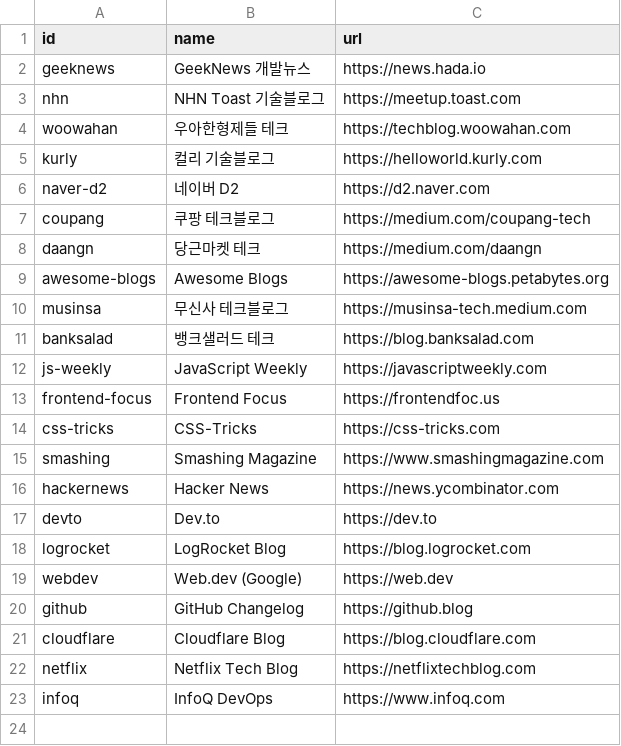
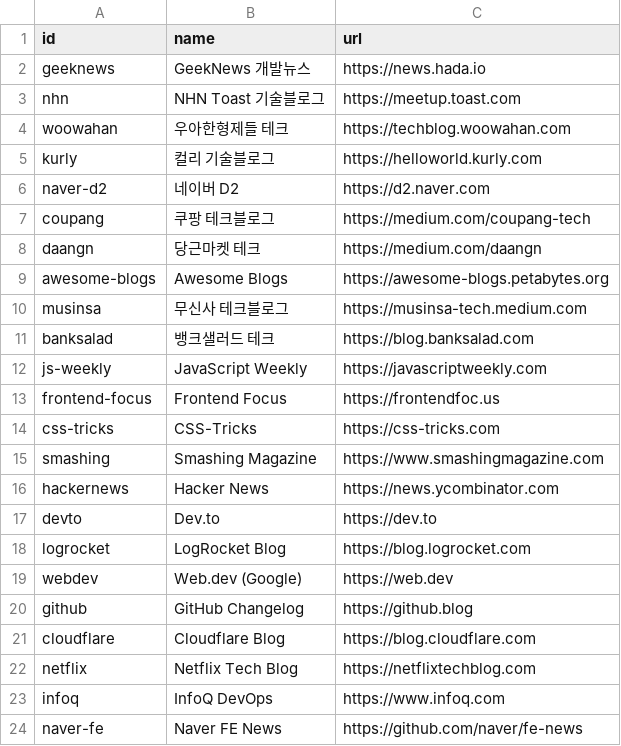
Before and after one commit to terajh/tera-rss, a CSV file: feeds/dev/publishers.csv, drawn as a sheet.

```diff
--- a/feeds/dev/publishers.csv
+++ b/feeds/dev/publishers.csv
@@ -23 +23,2 @@ netflix,Netflix Tech Blog,https://netflixtechblog.com
 infoq,InfoQ DevOps,https://www.infoq.com
+naver-fe,Naver FE News,https://github.com/naver/fe-news
```
Also changed, not shown: feeds/dev/feed_specs.csv.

────────────────────────────────────────

→ **EXERCISE DIRECTIONS**:
Go through the listing and copy each line with the string "https".

→ **OUTPUT OF THE TASK**:
@@ -23 +23,2 @@ netflix,Netflix Tech Blog,https://netflixtechblog.com
 infoq,InfoQ DevOps,https://www.infoq.com
+naver-fe,Naver FE News,https://github.com/naver/fe-news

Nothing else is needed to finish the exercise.